Brief | Please show every line from the entries that carries the word "different".

▬▬▬

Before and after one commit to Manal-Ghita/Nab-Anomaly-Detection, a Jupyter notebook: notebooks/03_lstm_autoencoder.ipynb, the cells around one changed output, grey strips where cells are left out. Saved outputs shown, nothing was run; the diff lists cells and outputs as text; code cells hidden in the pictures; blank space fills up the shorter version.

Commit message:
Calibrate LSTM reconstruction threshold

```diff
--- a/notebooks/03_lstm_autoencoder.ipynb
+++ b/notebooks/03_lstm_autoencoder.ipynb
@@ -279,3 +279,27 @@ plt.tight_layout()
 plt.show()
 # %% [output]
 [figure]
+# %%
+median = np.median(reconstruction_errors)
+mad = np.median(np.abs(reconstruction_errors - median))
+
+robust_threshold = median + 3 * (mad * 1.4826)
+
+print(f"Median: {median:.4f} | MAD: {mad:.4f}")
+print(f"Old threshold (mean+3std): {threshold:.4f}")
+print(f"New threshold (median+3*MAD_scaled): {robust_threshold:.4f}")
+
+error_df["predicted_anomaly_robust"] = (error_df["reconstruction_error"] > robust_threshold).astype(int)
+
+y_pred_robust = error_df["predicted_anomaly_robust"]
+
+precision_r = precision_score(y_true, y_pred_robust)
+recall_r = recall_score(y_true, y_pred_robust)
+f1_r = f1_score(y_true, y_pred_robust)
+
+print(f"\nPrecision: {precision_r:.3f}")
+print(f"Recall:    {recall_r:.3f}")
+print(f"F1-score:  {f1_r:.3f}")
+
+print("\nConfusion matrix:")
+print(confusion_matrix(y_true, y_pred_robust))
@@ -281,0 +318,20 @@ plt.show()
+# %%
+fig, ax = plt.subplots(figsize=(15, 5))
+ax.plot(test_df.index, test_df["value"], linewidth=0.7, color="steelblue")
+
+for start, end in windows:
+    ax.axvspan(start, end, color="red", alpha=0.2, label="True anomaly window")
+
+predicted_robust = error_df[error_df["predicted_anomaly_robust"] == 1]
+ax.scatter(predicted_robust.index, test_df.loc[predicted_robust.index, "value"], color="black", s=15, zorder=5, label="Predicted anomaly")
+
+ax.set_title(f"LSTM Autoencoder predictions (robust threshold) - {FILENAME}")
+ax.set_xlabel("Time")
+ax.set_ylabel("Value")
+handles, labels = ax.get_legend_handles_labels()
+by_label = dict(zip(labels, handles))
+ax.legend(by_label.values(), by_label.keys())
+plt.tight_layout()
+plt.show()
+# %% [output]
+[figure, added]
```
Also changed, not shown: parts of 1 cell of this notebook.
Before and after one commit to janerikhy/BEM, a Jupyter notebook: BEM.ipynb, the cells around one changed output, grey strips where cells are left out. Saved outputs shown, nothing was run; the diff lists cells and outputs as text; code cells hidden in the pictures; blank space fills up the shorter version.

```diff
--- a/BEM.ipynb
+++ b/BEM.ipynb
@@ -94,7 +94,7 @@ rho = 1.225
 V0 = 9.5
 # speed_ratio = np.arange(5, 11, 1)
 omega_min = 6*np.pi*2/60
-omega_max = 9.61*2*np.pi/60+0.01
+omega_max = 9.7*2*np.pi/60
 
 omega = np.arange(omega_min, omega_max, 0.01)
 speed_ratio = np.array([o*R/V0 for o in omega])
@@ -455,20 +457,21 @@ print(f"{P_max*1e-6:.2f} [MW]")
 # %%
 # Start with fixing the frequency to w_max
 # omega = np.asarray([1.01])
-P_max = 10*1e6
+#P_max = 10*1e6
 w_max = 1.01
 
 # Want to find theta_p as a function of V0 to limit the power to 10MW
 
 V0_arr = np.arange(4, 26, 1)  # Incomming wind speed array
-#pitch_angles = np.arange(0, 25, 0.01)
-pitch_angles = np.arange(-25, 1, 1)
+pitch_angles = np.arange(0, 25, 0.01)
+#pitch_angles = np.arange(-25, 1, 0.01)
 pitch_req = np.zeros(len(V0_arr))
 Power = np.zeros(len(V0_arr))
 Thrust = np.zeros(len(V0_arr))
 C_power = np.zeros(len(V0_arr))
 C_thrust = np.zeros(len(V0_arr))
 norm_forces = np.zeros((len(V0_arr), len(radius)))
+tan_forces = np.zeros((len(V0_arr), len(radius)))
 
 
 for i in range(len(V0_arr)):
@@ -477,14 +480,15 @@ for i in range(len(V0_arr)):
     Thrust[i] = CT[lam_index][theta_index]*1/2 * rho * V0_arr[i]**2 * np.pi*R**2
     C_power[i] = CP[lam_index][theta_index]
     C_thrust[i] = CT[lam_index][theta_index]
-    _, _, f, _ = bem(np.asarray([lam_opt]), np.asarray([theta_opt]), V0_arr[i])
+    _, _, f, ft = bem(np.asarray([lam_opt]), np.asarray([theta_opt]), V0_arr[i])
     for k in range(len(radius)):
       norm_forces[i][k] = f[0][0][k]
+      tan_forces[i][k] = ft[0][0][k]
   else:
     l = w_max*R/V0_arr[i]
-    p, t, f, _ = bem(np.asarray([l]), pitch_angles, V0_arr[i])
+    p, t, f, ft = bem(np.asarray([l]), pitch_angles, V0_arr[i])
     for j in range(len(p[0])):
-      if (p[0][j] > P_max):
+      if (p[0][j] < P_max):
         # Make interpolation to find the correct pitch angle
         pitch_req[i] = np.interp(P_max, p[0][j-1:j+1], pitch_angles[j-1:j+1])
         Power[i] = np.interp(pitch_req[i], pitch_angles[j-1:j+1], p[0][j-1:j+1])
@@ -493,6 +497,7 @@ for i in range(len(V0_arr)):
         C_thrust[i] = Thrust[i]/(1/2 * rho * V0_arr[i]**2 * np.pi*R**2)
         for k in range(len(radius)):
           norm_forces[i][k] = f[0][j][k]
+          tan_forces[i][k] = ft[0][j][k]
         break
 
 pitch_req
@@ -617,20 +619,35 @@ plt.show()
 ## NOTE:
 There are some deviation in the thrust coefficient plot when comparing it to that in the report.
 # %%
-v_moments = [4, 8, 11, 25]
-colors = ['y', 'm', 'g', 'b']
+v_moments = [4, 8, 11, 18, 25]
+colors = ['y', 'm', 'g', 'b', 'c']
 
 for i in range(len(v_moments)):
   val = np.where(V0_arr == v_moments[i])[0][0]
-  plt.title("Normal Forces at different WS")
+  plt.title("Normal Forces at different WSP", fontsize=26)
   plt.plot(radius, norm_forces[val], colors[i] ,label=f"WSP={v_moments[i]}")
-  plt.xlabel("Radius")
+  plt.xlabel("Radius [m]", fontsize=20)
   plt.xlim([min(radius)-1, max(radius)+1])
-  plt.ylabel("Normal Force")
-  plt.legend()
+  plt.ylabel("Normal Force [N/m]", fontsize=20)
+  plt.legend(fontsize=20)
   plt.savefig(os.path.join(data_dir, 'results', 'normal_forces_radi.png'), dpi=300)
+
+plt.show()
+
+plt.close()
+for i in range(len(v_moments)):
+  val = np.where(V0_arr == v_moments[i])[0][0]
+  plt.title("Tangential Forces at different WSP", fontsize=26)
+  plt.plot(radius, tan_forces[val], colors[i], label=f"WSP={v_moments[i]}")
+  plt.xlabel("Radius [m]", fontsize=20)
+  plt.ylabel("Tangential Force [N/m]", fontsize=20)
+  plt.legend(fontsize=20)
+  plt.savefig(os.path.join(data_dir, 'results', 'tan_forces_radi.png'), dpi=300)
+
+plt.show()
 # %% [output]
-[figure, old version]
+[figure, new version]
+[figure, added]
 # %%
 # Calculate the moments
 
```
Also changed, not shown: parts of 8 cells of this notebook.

▬▬▬

Exercise output |
-  plt.title("Normal Forces at different WS")
+  plt.title("Normal Forces at different WSP", fontsize=26)
+  plt.title("Tangential Forces at different WSP", fontsize=26)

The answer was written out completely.